1. This site uses cookies. By continuing to use this site, you are agreeing to our use of cookies. Learn More.
  2. Hi Guest, welcome to the TES Community!

    Connect with like-minded education professionals and have your say on the issues that matter to you.

    Don't forget to look at the how to guide.

    Dismiss Notice

Top Concerns September 2017

Discussion in 'Behaviour' started by sarah_dann1, Sep 18, 2017.

  1. sarah_dann1

    sarah_dann1 Occasional commenter TES Behaviour peer advisor

    Dear all,

    I hope you have had a positive return to work after the summer holiday. You're never too far from the next break!

    I thought it might be helpful to open a post to invite people to share their top concerns (and then advice and tips from others!) as we start back.

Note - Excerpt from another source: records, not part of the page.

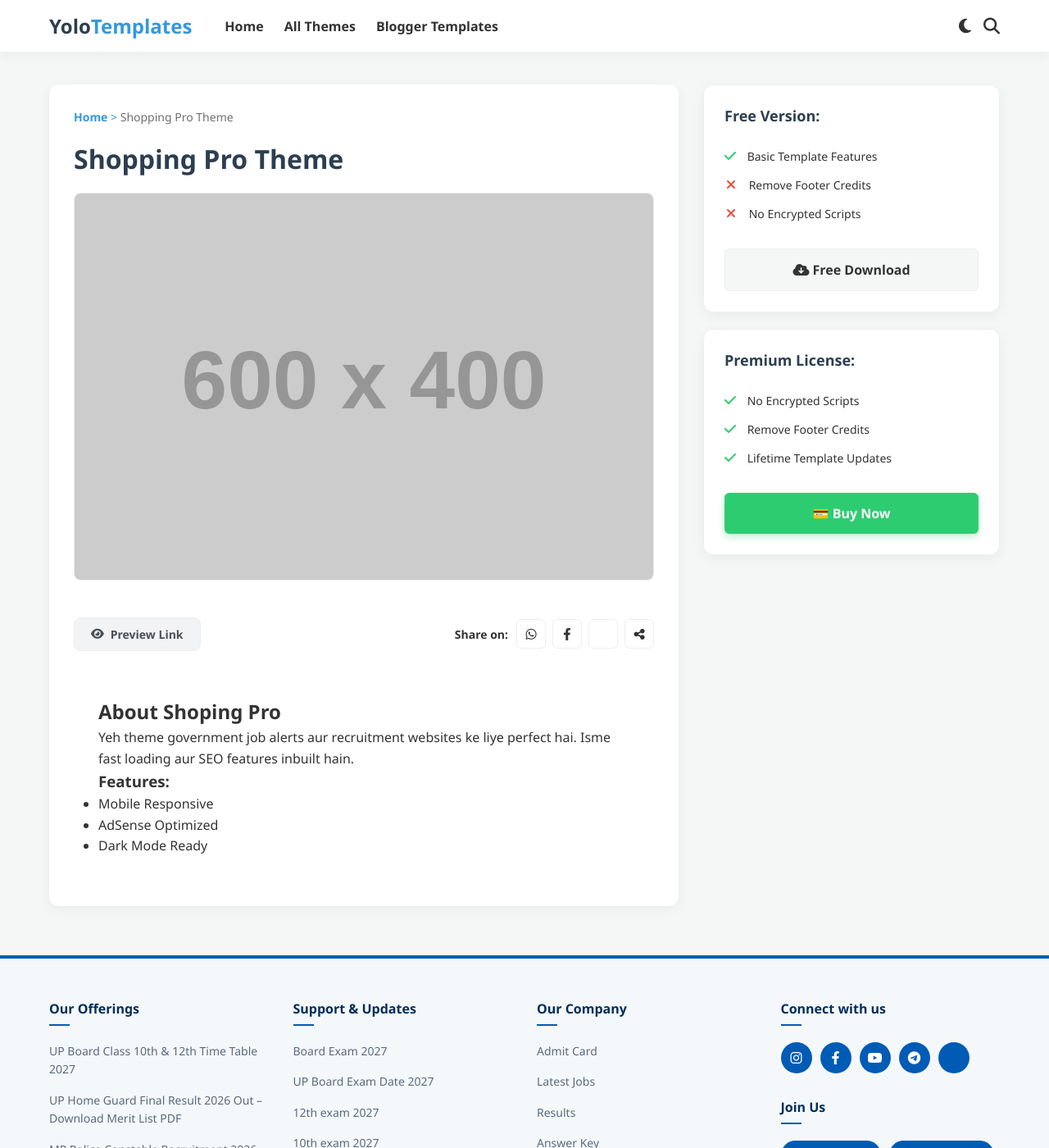
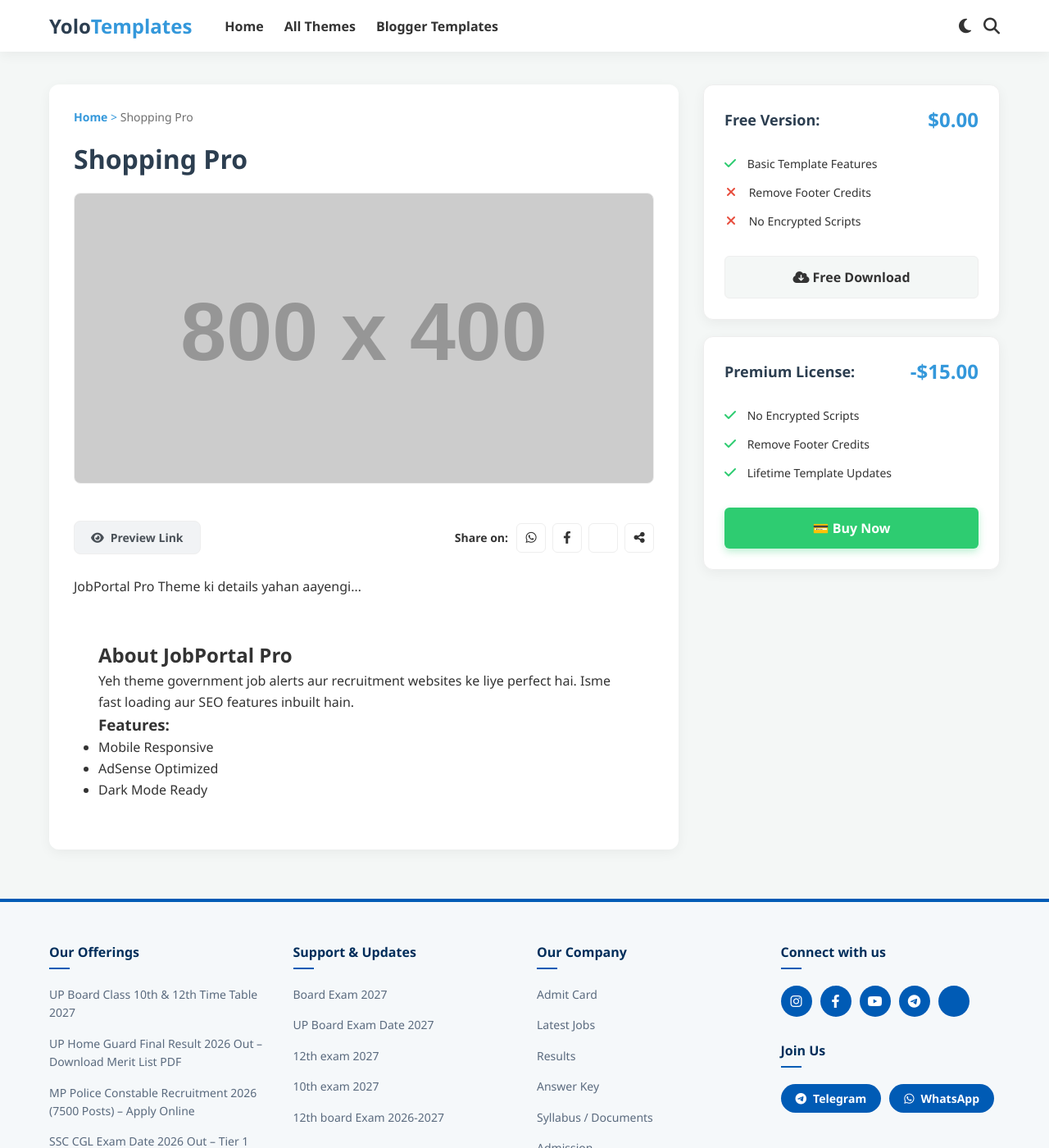
Before and after one commit to yolotemplates/yolotemplates.github.io, a Jekyll site: the page built from _posts/2026-10-30-shopping.md, in a window 1280 px wide and 1400 px high. Shown: the whole window at 82% size. Built offline with Jekyll 4.4.1, drawn with Linux system fonts in a browser that asks for light colours.

Commit message:
Update 2026-10-30-shopping.md

```diff
--- a/_posts/2026-10-30-shopping.md
+++ b/_posts/2026-10-30-shopping.md
@@ -1,13 +1,17 @@
 ---
 layout: post
-title: "Shopping Pro Theme"
-image: "https://via.placeholder.com/600x400/ececec/999999?text=Shoping"
-preview_link: "https://yolotemplates.github.io/jobportal-preview"
-download_link: "https://yourpaymentgateway.com/jobportal"
+title: "Shopping Pro"
+image: "https://via.placeholder.com/800x400/ececec/999999?text=JobPortal+Preview"
+preview_link: "https://buy-link-here.com"
+download_link: "https://free-download-link.com"
+free_price: "$0.00"
+premium_price: "-$15.00"
 ---
 
+JobPortal Pro Theme ki details yahan aayengi...
+
 <div class="post-content">
-  <h2>About Shoping Pro</h2>
+  <h2>About JobPortal Pro</h2>
   <p>Yeh theme government job alerts aur recruitment websites ke liye perfect hai. Isme fast loading aur SEO features inbuilt hain.</p>
 
   <h3>Features:</h3>
```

September can be a really positive time with thoughts turning to new goals and routines but it can also be really challenging and disheartening. I also personally find it strangely lonely after a summer filled with friends and family - returning to professional ways can mean closing down some of your own thoughts as you focus on how to work with your new classes/subjects/colleagues etc.

    So, in terms of behaviour what issues, or potential problems, have been identified so far? Can we offer any help?
     
  2. binaryhex

    binaryhex Lead commenter

    You do know that there is a spider on your right shoulder, don't you?
     
    george1963 and sabrinakat like this.
  3. sarah_dann1

    sarah_dann1 Occasional commenter TES Behaviour peer advisor

    Terrifying eh!
     
    pepper5 likes this.
  4. Chicken_madras

    Chicken_madras Occasional commenter

    Hi. I am making lots of headway with my class in the mornings, they play beat the teacher and if I have to speak to them about their chatting on the carpet or messing about at tables I get a point, if they are doing the right thing, they get a point. This works well in the morning. But on Thursday afternoons we have PE then geography. They have a sports coach who is fab but they love PE so much they get really hyper and then geography is a complete disaster as I spend more time waiting for them to be listening than I do teaching. Also some children seem to lose all patience with each other of an afternoon so group/partner work is not great either. Any suggestions?
     
    pepper5 likes this.
  5. sarah_dann1

    sarah_dann1 Occasional commenter TES Behaviour peer advisor

    Ah the post-PE trouble! I can picture the struggle!

    Do you have much control over the timetable for your class? Is it possible to do something else in this time? That would seem the most straightforward fix. Something that you know would suit the mood - whether that would be an independent project - maybe something that spans half a term and involves a variety of tasks they complete at their own pace. You could then do some targeted work with individuals during this time. How old are your students? Or something energetic or simply another subject they tend to enjoy/look forward to.

    Maybe something creative would suit this time better? Or something more physical? What else in your timetable would you be able to swap without impacting anyone else? Then even if you don't usually have the power to make those changes, you could put the case to SLT?

    If this is not possible, could you introduce some sort of 10 minute wind down/switch over activity to lead into the geography lesson? Something like P4C - Philosophy for Children. You could harness their energy immediately upon their return to class to set the room up with all the chairs in a circle and then begin with topics that could be linked to your geography curriculum. Check out the P4C website for more information and ideas on this. I've found it worked well with certain classes. If they did well with the concept, it might also help with their patience with each other in the long run.

    I know some schools use yoga and mindfulness sessions, although i haven't done so myself. Maybe a short burst of something in the classroom to help the transition could be useful. You essentially need them to calm down so you could discuss with them what they find relaxing and see if there is anything you could use. For example playing a particular piece of music whilst they draw for 5 minutes. You could turn it into a class sketchbook project perhaps.

    Do you think any of these would work for your students?
     
    pepper5 likes this.
  6. Chicken_madras

    Chicken_madras Occasional commenter

    Thank you for the advice. I have complete control over my timetable so would be able to swap the slot to something else. I like the sound of the P4C will look it up.
     
    pepper5 likes this.
  7. RavenGirl758

    RavenGirl758 New commenter

    Hello Sarah,

    I'm an NQT and I'm struggling particularly with year 8s. The main issue is low level disruption (chatting, talking over me etc) and sometimes it feels like a majority of the class are misbehaving so I cant send them all out (equally I don't want to punish all of them because there are a few kids trying to learn). I have two groups back to back which are quite similar and draining in terms of just getting them quiet. One group, i know, is known in the school as difficult. I hope to observe them with other teachers but don't have a corresponding free until after I teach them again so any tips?

    Thank you
     
  8. pepper5

    pepper5 Star commenter

    Have you ha's a chance to read "Year 11 Class from Hell" thread which is just above this one. There is some very useful advice in that thread which you could try.
     

Share This Page